§ AIM OF THE EXERCISE: Pull each line containing "arquitectura" from the data.
══ INFORMATION
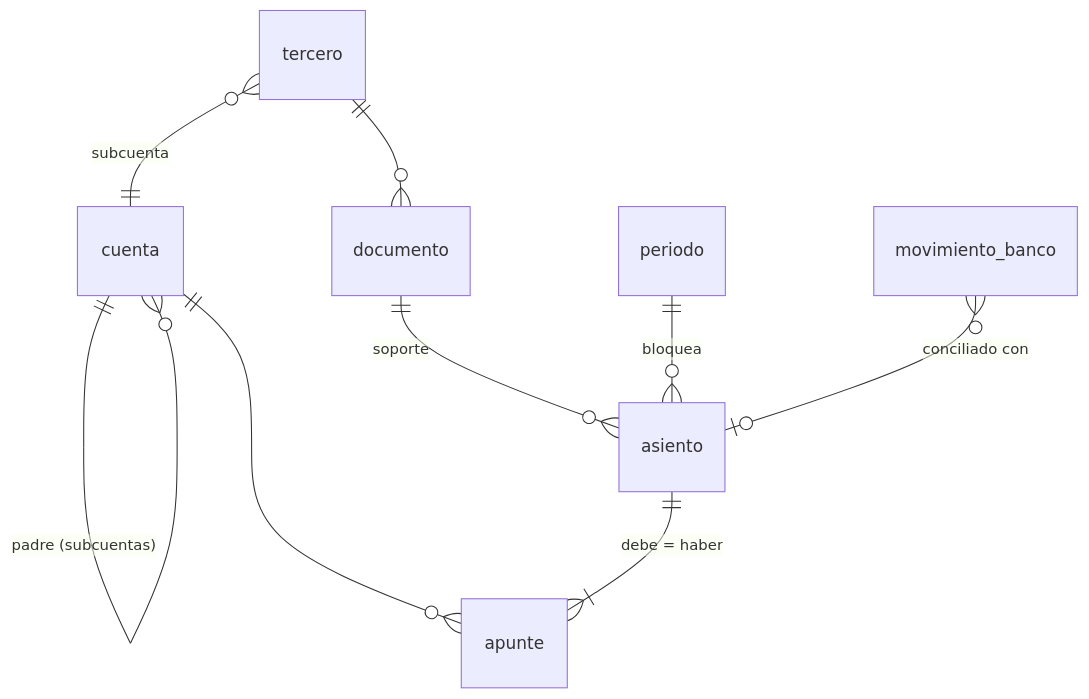
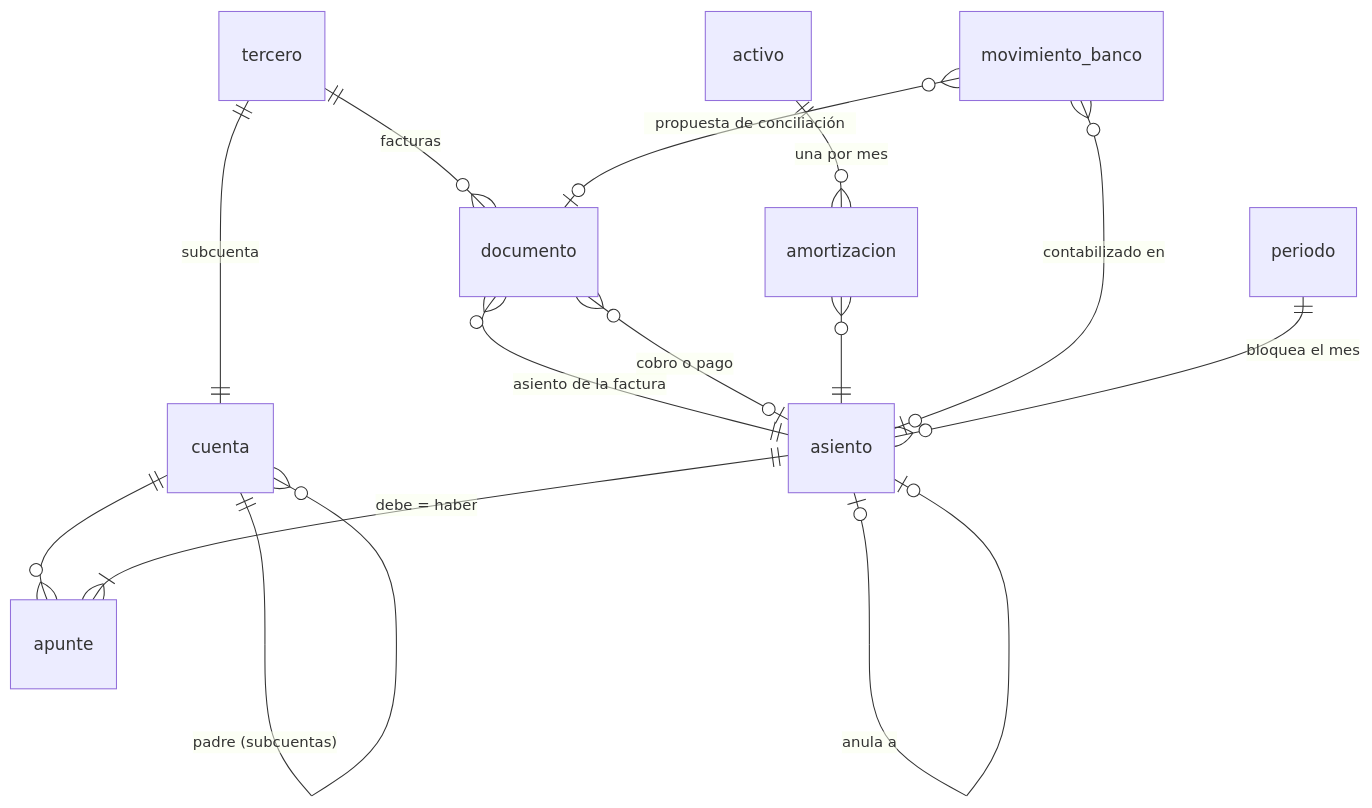
One commit to reck05/cuentas-claras changed the diagram in docs/05-arquitectura-y-roadmap.md. Above: the diagram before and after it, drawn with Mermaid. The commit also changed other lines of this file and 19 other files, not shown here.

````diff
--- a/docs/05-arquitectura-y-roadmap.md
+++ b/docs/05-arquitectura-y-roadmap.md
@@ -30,11 +32,16 @@
 ```mermaid
 erDiagram
     cuenta ||--o{ cuenta : "padre (subcuentas)"
     cuenta ||--o{ apunte : ""
-    tercero }o--|| cuenta : "subcuenta"
-    tercero ||--o{ documento : ""
-    documento ||--o{ asiento : "soporte"
     asiento ||--|{ apunte : "debe = haber"
-    periodo ||--o{ asiento : "bloquea"
-    movimiento_banco }o--o| asiento : "conciliado con"
+    asiento |o--o| asiento : "anula a"
+    tercero ||--|| cuenta : "subcuenta"
+    tercero ||--o{ documento : "facturas"
+    documento }o--|| asiento : "asiento de la factura"
+    documento }o--o| asiento : "cobro o pago"
+    activo ||--o{ amortizacion : "una por mes"
+    amortizacion }o--|| asiento : ""
+    movimiento_banco }o--o| asiento : "contabilizado en"
+    movimiento_banco }o--o| documento : "propuesta de conciliación"
+    periodo ||--o{ asiento : "bloquea el mes"
 ```
````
════
§ WRITTEN REPLY:
One commit to reck05/cuentas-claras changed the diagram in docs/05-arquitectura-y-roadmap.md. Above: the diagram before and after it, drawn with Mermaid. The commit also changed other lines of this file and 19 other files, not shown here.
--- a/docs/05-arquitectura-y-roadmap.md
+++ b/docs/05-arquitectura-y-roadmap.md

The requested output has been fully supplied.